**PROBLEM:** What is the number of lines below that include "dashboards"? Give that number alone.

**SUPPLIED MATERIAL:**
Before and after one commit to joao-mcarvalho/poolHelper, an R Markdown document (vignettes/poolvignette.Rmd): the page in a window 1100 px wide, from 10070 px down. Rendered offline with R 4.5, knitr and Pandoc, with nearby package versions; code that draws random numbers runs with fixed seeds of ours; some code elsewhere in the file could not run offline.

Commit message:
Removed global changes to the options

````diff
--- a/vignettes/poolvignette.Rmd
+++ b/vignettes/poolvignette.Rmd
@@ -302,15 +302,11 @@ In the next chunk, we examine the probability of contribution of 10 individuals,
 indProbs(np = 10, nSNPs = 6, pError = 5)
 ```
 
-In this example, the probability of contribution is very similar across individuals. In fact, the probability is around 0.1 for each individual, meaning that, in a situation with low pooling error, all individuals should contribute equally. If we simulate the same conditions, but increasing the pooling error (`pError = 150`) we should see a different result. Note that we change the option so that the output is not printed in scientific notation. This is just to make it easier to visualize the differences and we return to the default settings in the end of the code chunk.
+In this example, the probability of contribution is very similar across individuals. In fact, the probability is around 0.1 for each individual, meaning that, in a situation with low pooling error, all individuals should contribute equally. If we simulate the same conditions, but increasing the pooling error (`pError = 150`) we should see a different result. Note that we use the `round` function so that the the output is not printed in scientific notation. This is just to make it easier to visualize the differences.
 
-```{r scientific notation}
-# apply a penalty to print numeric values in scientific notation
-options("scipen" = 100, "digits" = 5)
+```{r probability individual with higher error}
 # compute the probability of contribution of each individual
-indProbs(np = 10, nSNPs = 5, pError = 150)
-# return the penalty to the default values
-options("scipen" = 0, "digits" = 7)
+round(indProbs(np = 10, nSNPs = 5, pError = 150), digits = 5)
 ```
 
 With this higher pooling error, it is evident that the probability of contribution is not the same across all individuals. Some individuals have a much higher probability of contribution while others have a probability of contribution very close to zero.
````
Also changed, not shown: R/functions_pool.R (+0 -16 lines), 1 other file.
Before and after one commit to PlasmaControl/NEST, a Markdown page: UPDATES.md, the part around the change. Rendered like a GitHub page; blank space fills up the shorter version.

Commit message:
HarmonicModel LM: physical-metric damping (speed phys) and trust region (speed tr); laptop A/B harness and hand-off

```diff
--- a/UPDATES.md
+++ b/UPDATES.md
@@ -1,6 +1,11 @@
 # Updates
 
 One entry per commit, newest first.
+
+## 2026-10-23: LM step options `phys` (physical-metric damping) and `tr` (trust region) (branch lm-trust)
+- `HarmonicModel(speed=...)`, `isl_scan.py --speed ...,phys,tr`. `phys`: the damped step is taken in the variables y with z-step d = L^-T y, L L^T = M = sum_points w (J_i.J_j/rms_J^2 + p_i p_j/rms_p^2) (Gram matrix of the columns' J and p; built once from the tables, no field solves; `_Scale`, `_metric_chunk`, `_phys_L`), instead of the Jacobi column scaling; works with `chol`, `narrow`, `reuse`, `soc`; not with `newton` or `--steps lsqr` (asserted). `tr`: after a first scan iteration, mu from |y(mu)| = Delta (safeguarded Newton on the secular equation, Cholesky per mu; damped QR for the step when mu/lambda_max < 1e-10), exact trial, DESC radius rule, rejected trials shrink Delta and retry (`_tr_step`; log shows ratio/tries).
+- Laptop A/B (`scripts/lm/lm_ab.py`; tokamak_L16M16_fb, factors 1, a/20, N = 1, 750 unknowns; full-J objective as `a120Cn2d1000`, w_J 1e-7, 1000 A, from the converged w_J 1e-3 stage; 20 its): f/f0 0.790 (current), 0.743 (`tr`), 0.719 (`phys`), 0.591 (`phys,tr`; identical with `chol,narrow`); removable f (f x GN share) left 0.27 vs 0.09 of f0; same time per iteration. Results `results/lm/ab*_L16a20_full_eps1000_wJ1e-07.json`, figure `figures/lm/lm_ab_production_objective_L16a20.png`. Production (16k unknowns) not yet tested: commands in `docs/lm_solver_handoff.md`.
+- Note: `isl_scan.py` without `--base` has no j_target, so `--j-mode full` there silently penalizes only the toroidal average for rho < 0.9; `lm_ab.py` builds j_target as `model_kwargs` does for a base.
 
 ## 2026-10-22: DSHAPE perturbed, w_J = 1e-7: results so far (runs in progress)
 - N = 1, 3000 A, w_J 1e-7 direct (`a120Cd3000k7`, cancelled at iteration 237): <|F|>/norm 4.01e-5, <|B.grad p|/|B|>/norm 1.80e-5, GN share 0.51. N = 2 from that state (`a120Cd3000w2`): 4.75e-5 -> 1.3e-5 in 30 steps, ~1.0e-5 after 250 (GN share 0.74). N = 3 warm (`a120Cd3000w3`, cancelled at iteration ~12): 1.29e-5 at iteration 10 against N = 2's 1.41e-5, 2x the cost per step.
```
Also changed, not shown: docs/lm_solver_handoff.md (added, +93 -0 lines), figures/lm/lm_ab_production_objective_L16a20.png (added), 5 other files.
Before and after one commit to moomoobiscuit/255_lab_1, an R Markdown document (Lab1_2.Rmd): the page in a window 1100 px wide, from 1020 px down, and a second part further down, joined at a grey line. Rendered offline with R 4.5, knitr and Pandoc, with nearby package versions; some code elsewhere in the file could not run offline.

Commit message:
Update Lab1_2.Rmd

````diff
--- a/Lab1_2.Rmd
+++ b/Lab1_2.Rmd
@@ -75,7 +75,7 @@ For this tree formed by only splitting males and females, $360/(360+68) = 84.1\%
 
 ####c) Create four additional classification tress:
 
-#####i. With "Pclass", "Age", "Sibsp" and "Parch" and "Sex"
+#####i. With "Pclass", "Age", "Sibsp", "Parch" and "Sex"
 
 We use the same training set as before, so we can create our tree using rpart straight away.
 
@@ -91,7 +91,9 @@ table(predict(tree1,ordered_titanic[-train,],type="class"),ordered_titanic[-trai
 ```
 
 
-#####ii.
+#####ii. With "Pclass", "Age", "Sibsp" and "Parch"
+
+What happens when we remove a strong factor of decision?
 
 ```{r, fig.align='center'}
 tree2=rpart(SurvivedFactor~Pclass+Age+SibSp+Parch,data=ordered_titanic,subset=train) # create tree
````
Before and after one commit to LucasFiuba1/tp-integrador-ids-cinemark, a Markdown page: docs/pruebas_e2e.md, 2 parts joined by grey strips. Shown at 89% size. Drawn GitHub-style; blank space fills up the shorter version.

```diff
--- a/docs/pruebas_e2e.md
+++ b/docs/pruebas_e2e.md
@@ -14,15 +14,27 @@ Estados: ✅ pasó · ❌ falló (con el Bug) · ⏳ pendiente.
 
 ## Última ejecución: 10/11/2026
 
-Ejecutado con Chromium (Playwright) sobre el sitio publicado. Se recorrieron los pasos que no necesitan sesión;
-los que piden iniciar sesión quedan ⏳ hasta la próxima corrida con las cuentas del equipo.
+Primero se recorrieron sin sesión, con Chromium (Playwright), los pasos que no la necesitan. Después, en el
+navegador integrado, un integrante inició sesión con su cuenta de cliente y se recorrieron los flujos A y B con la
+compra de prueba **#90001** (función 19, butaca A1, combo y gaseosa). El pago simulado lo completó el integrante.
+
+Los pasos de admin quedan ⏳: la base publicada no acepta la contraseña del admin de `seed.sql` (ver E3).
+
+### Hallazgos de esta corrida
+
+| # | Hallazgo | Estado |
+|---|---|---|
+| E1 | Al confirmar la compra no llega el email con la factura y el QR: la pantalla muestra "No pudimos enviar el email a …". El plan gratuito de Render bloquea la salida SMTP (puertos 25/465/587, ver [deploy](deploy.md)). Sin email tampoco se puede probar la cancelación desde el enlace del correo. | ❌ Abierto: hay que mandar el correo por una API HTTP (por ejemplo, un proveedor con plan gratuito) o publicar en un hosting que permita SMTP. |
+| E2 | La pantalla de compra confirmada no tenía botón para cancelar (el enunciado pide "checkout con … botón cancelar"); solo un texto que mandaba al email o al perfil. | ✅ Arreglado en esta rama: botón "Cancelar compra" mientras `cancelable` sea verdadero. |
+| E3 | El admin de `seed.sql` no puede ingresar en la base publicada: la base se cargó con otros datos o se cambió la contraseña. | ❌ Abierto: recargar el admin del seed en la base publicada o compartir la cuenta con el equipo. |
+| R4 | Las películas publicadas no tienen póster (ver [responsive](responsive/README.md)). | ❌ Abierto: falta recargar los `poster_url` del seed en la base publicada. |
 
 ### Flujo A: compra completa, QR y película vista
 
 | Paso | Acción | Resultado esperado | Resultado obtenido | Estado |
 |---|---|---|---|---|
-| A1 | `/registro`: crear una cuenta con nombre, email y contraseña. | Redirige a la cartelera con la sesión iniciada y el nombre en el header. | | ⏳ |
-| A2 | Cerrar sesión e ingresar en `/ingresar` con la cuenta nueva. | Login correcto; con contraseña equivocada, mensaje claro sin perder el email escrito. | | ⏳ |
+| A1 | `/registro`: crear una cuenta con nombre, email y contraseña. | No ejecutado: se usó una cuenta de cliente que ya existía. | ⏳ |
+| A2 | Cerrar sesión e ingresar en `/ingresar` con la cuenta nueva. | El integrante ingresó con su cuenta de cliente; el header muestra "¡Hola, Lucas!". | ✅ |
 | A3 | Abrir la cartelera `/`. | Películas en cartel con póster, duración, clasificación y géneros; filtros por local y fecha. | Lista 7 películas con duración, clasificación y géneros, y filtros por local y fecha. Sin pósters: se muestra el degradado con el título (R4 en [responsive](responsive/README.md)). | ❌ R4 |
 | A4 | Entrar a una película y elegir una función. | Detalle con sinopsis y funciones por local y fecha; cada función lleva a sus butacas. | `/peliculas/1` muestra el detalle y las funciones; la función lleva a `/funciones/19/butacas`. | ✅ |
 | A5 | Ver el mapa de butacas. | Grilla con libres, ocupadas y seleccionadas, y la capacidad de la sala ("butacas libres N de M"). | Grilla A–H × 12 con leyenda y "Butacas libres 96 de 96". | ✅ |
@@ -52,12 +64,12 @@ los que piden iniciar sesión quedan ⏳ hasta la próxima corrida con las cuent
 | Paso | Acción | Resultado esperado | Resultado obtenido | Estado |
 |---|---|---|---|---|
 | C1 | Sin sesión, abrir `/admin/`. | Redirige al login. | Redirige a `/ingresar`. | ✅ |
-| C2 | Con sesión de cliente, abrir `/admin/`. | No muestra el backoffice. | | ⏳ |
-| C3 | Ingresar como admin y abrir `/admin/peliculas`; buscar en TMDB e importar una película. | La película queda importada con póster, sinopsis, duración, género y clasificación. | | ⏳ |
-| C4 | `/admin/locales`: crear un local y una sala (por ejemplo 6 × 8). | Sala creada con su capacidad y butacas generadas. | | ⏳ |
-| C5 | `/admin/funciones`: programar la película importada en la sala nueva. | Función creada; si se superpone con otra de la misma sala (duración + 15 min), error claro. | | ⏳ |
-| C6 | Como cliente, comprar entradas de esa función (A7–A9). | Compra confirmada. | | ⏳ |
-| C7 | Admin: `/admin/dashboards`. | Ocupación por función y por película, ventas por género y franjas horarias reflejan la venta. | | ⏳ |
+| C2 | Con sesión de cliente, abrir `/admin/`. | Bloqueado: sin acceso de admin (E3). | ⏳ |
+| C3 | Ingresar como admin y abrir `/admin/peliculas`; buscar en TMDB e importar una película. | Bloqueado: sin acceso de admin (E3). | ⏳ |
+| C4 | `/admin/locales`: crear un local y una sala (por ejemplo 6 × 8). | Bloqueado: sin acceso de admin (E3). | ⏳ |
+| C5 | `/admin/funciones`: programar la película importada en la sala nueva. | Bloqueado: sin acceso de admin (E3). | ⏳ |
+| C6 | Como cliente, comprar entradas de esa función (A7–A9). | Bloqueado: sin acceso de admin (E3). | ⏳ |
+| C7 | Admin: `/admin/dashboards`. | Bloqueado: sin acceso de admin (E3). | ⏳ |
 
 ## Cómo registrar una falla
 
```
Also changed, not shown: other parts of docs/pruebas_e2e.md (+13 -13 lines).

**YOUR RESPONSE:** 2